- RECORDS:
________________________
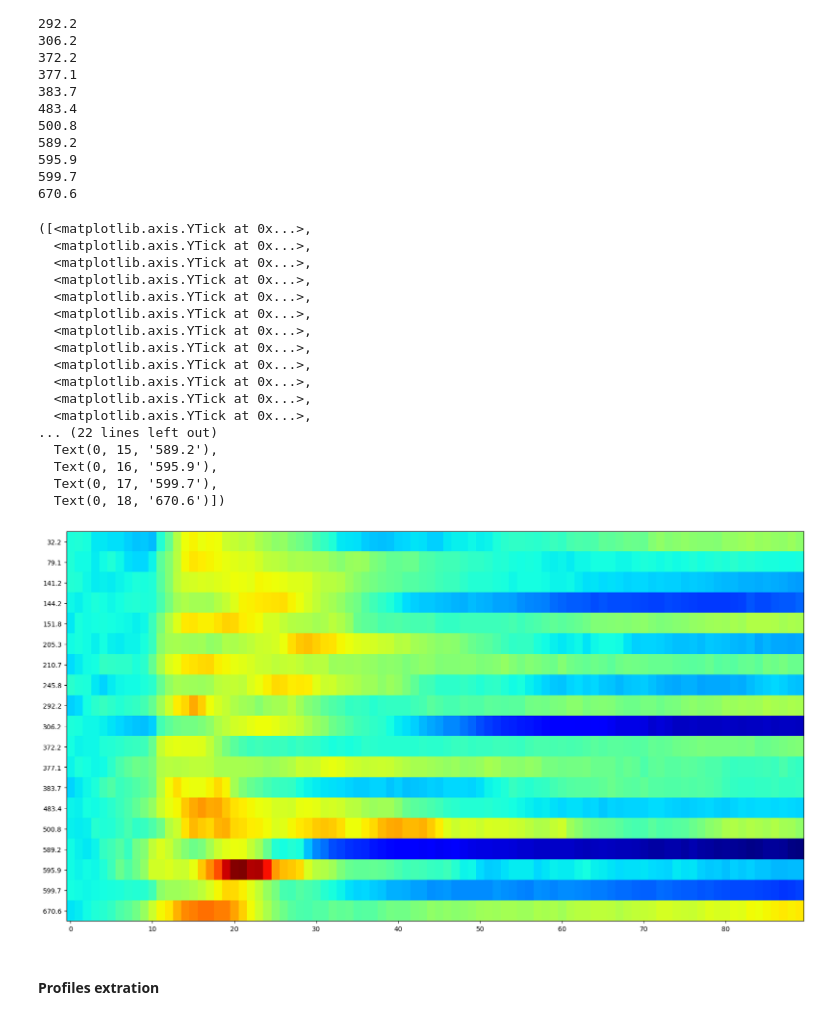
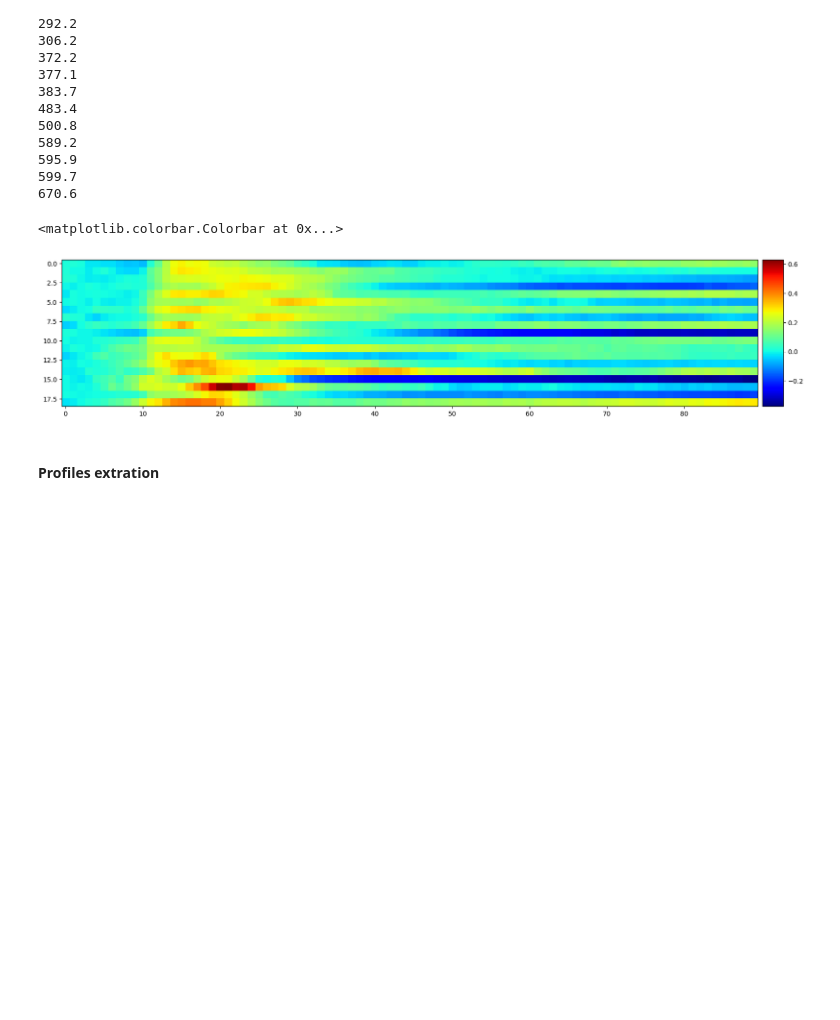
Before and after one commit to wisstock/LTData, a Jupyter notebook: demo.ipynb, the cells around one changed output. Cells and saved outputs as stored; diff of their text form; code cells hidden in the pictures; blank space fills up the shorter version.

```diff
--- a/demo.ipynb
+++ b/demo.ipynb
@@ -356,39 +358,26 @@ prof_dist = np.asarray(prof_dist)
 599.7
 670.6
 # %%
-plt.figure(figsize=(20,20))
-plt.imshow(prof_arr, cmap='jet', aspect = 2.5)
-plt.yticks(ticks=range(0,len(prof_dist)), labels=prof_dist)
+fig, ax = plt.subplots(figsize=(20,20))
+img = ax.imshow(prof_arr, cmap='jet')  # , aspect = 2.5)
+div = make_axes_locatable(ax)
+cax = div.append_axes('right', size='3%', pad=0.1)
+plt.colorbar(img, cax=cax)
+# plt.yticks(ticks=range(0,len(prof_dist)), labels=prof_dist)
 
 # fig0, ax0 = plt.subplots(figsize=(20,20))
 # img0 = ax0.imshow(prof_arr, cmap='jet')
 # # img0.set_clim(vmin=np.min(img_raw), vmax=np.max(img_raw))
 # div0 = make_axes_locatable(ax0)
 # cax0 = div0.append_axes('right', size='0.5%', pad=0.1)
 # # plt.yticks(ticks=range(0,len(prof_dist)), labels=prof_dist)
 # fig0.colorbar(img0, cax=cax0)
 
 # plt.tight_layout()
 # plt.show()
 # %% [output]
-([<matplotlib.axis.YTick at 0x...>,
-  <matplotlib.axis.YTick at 0x...>,
-  <matplotlib.axis.YTick at 0x...>,
-  <matplotlib.axis.YTick at 0x...>,
-  <matplotlib.axis.YTick at 0x...>,
-  <matplotlib.axis.YTick at 0x...>,
-  <matplotlib.axis.YTick at 0x...>,
-  <matplotlib.axis.YTick at 0x...>,
-  <matplotlib.axis.YTick at 0x...>,
-  <matplotlib.axis.YTick at 0x...>,
-  <matplotlib.axis.YTick at 0x...>,
-  <matplotlib.axis.YTick at 0x...>,
-... (22 lines left out)
-  Text(0, 15, '589.2'),
-  Text(0, 16, '595.9'),
-  Text(0, 17, '599.7'),
-  Text(0, 18, '670.6')])
+<matplotlib.colorbar.Colorbar at 0x...>
-[figure, old version]
+[figure, new version]
 # %% [markdown]
 #### Profiles extration
 # %%
```
Also changed, not shown: parts of 2 cells of this notebook, 1 other file.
________________________
- ABOUT THIS TASK: Please keep every line of the data the same when you reproduce it, and keep every picture out.

- ANSWER FOR THE TASK:
Before and after one commit to wisstock/LTData, a Jupyter notebook: demo.ipynb, the cells around one changed output. Cells and saved outputs as stored; diff of their text form; code cells hidden in the pictures; blank space fills up the shorter version.

```diff
--- a/demo.ipynb
+++ b/demo.ipynb
@@ -356,39 +358,26 @@ prof_dist = np.asarray(prof_dist)
 599.7
 670.6
 # %%
-plt.figure(figsize=(20,20))
-plt.imshow(prof_arr, cmap='jet', aspect = 2.5)
-plt.yticks(ticks=range(0,len(prof_dist)), labels=prof_dist)
+fig, ax = plt.subplots(figsize=(20,20))
+img = ax.imshow(prof_arr, cmap='jet')  # , aspect = 2.5)
+div = make_axes_locatable(ax)
+cax = div.append_axes('right', size='3%', pad=0.1)
+plt.colorbar(img, cax=cax)
+# plt.yticks(ticks=range(0,len(prof_dist)), labels=prof_dist)
 
 # fig0, ax0 = plt.subplots(figsize=(20,20))
 # img0 = ax0.imshow(prof_arr, cmap='jet')
 # # img0.set_clim(vmin=np.min(img_raw), vmax=np.max(img_raw))
 # div0 = make_axes_locatable(ax0)
 # cax0 = div0.append_axes('right', size='0.5%', pad=0.1)
 # # plt.yticks(ticks=range(0,len(prof_dist)), labels=prof_dist)
 # fig0.colorbar(img0, cax=cax0)
 
 # plt.tight_layout()
 # plt.show()
 # %% [output]
-([<matplotlib.axis.YTick at 0x...>,
-  <matplotlib.axis.YTick at 0x...>,
-  <matplotlib.axis.YTick at 0x...>,
-  <matplotlib.axis.YTick at 0x...>,
-  <matplotlib.axis.YTick at 0x...>,
-  <matplotlib.axis.YTick at 0x...>,
-  <matplotlib.axis.YTick at 0x...>,
-  <matplotlib.axis.YTick at 0x...>,
-  <matplotlib.axis.YTick at 0x...>,
-  <matplotlib.axis.YTick at 0x...>,
-  <matplotlib.axis.YTick at 0x...>,
-  <matplotlib.axis.YTick at 0x...>,
-... (22 lines left out)
-  Text(0, 15, '589.2'),
-  Text(0, 16, '595.9'),
-  Text(0, 17, '599.7'),
-  Text(0, 18, '670.6')])
+<matplotlib.colorbar.Colorbar at 0x...>
-[figure, old version]
+[figure, new version]
 # %% [markdown]
 #### Profiles extration
 # %%
```
Also changed, not shown: parts of 2 cells of this notebook, 1 other file.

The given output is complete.